**Work to be completed:** Show each line of the records in which the word "True" occurs.

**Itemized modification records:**

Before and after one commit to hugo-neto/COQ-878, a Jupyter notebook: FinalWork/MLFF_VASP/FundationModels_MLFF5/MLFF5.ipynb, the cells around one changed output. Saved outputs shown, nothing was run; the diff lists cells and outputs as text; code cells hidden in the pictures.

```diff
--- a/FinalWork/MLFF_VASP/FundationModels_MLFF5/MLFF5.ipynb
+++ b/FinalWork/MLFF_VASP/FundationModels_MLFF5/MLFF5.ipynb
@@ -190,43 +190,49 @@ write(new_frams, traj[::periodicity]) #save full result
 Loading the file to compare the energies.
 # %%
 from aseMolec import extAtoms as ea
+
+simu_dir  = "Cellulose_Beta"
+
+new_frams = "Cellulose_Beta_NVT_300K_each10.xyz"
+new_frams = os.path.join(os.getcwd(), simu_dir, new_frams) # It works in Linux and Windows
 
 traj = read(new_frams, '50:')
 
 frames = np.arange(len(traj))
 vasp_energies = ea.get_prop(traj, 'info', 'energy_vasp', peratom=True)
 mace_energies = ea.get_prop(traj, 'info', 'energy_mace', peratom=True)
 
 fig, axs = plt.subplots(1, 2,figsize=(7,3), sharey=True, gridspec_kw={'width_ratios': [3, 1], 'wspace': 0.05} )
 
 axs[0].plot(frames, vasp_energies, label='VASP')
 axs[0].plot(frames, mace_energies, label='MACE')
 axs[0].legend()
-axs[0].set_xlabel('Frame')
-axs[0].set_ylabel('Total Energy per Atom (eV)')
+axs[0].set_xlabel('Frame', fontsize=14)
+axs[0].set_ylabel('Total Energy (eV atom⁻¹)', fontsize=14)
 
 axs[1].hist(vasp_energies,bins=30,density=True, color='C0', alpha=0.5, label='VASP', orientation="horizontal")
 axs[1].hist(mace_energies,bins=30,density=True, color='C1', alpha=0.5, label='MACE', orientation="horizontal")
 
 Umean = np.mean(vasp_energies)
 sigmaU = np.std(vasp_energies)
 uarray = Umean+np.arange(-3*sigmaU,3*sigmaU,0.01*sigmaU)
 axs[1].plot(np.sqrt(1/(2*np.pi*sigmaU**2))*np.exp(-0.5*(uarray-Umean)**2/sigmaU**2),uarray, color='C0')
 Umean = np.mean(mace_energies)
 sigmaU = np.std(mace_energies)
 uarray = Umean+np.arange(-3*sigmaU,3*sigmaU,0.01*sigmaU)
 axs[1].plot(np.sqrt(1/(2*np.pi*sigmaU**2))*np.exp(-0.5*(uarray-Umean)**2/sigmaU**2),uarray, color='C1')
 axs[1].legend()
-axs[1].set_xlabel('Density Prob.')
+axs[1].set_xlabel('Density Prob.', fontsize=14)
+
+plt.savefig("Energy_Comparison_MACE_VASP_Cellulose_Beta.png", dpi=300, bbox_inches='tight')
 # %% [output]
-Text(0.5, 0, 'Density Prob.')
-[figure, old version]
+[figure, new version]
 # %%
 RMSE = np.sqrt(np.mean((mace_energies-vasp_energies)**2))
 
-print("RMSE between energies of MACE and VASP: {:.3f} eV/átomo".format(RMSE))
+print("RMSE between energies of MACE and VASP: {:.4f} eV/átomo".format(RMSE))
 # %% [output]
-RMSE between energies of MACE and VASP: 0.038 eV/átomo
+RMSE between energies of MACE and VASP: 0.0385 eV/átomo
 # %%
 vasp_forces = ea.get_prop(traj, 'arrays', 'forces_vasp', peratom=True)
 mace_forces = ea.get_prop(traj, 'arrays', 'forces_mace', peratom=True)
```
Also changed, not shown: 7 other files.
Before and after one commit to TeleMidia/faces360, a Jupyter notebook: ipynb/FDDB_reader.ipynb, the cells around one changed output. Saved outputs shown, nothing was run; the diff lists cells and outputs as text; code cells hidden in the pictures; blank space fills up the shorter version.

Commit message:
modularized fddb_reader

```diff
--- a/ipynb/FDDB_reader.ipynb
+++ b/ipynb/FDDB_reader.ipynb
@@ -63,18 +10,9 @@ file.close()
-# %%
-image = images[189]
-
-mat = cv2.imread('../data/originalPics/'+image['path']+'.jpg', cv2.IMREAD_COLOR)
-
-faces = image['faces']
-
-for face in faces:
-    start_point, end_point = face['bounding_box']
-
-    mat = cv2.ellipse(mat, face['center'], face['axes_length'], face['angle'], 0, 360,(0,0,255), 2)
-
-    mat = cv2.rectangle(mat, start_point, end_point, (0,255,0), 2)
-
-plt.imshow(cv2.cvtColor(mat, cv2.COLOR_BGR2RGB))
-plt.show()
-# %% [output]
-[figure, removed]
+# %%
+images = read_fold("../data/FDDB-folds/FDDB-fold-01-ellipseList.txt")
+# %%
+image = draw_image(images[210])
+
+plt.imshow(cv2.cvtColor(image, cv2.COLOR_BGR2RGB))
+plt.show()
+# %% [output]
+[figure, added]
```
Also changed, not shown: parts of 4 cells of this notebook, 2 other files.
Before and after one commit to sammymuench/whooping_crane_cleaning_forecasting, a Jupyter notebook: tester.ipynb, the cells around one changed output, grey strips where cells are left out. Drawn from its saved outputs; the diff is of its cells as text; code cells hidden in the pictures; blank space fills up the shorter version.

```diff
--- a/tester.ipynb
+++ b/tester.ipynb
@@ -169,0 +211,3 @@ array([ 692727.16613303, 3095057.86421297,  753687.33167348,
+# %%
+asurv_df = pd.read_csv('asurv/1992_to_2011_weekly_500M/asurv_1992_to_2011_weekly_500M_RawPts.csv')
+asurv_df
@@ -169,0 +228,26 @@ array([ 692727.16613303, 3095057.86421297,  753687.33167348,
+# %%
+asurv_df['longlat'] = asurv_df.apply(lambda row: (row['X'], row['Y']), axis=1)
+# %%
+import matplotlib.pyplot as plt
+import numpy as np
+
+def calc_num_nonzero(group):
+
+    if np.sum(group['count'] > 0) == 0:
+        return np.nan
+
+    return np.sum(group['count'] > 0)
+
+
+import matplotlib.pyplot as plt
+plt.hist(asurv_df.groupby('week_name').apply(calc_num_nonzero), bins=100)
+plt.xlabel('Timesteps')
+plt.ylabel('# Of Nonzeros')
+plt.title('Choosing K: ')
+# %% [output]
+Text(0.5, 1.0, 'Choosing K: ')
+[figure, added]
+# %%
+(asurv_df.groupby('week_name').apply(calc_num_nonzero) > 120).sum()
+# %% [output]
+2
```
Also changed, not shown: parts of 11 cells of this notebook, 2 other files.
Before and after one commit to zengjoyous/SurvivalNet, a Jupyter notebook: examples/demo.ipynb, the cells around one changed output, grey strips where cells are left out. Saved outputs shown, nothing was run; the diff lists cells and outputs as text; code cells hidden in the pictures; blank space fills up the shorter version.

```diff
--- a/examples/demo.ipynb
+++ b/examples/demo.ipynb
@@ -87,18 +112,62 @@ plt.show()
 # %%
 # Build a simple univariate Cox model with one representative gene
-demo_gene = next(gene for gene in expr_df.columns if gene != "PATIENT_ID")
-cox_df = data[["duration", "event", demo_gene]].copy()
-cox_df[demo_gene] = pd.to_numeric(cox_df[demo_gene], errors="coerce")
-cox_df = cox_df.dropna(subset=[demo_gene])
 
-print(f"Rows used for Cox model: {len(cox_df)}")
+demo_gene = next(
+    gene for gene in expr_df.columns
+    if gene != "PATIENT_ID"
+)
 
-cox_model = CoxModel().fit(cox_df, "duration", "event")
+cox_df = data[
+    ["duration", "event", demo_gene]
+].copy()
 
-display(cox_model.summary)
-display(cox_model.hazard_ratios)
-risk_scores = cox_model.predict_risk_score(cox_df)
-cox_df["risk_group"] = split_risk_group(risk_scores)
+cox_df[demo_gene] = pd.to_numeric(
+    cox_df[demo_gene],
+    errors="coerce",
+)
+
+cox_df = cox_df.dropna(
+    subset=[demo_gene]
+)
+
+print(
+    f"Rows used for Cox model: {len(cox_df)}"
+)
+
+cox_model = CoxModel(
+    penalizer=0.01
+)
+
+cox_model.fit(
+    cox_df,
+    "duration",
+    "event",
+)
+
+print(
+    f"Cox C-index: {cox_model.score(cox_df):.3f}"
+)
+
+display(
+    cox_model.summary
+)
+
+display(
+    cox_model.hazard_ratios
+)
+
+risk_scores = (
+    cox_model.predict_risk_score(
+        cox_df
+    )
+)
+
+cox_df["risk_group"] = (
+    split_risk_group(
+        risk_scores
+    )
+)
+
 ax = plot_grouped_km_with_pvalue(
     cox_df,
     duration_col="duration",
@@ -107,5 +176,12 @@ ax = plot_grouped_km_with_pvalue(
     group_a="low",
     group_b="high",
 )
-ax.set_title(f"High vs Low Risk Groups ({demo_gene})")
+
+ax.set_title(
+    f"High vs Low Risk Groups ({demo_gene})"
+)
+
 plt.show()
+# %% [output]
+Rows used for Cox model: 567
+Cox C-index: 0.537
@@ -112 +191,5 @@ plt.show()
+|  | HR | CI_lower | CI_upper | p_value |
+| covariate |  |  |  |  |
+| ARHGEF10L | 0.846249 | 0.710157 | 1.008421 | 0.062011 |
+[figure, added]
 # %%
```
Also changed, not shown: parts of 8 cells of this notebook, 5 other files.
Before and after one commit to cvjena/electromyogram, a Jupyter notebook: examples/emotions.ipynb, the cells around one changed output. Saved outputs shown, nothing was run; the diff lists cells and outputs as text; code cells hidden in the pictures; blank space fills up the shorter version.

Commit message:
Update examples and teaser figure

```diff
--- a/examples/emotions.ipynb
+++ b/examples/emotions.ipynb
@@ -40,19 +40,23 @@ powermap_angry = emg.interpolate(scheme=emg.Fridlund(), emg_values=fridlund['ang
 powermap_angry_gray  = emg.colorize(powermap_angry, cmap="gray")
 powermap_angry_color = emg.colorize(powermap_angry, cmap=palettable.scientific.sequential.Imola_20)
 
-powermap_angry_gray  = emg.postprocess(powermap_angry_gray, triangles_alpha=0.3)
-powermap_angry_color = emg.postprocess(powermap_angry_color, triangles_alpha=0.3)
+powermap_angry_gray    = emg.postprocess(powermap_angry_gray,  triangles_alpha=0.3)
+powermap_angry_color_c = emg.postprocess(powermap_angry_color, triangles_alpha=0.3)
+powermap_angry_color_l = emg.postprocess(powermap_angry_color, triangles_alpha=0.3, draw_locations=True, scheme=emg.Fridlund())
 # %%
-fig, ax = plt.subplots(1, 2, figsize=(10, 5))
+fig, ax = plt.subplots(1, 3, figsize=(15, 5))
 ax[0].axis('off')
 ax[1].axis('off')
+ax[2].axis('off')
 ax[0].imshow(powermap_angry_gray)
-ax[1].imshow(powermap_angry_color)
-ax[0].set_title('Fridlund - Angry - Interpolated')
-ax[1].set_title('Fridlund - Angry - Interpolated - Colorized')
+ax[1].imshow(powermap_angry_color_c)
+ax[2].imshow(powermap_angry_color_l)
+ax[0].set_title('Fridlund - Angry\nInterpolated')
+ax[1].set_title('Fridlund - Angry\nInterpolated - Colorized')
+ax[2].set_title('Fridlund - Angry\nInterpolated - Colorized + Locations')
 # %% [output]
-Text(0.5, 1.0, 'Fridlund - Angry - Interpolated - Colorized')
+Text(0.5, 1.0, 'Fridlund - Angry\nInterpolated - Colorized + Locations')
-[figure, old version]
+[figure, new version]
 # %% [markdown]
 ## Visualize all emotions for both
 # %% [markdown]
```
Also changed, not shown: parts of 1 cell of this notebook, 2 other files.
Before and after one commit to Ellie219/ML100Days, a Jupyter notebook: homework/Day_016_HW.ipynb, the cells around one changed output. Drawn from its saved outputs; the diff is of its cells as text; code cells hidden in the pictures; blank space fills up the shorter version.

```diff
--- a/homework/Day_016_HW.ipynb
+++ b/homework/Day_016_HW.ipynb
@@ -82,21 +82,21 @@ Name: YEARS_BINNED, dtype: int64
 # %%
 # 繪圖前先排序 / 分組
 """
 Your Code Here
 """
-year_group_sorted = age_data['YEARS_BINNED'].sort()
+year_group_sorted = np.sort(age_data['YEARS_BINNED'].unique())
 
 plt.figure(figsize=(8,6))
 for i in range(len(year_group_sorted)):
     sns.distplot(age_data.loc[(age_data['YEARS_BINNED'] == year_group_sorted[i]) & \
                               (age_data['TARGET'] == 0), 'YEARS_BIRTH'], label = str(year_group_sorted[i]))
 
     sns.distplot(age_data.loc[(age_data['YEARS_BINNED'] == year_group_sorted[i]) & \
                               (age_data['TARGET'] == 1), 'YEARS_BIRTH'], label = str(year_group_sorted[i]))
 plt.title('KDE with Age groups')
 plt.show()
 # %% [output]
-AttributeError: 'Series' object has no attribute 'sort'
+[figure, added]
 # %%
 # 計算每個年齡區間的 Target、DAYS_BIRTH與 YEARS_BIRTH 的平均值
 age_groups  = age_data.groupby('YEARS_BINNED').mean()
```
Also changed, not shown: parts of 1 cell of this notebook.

**Response to this task:**
 vasp_energies = ea.get_prop(traj, 'info', 'energy_vasp', peratom=True)
 mace_energies = ea.get_prop(traj, 'info', 'energy_mace', peratom=True)
 fig, axs = plt.subplots(1, 2,figsize=(7,3), sharey=True, gridspec_kw={'width_ratios': [3, 1], 'wspace': 0.05} )
 axs[1].hist(vasp_energies,bins=30,density=True, color='C0', alpha=0.5, label='VASP', orientation="horizontal")
 axs[1].hist(mace_energies,bins=30,density=True, color='C1', alpha=0.5, label='MACE', orientation="horizontal")
 vasp_forces = ea.get_prop(traj, 'arrays', 'forces_vasp', peratom=True)
 mace_forces = ea.get_prop(traj, 'arrays', 'forces_mace', peratom=True)
+powermap_angry_color_l = emg.postprocess(powermap_angry_color, triangles_alpha=0.3, draw_locations=True, scheme=emg.Fridlund())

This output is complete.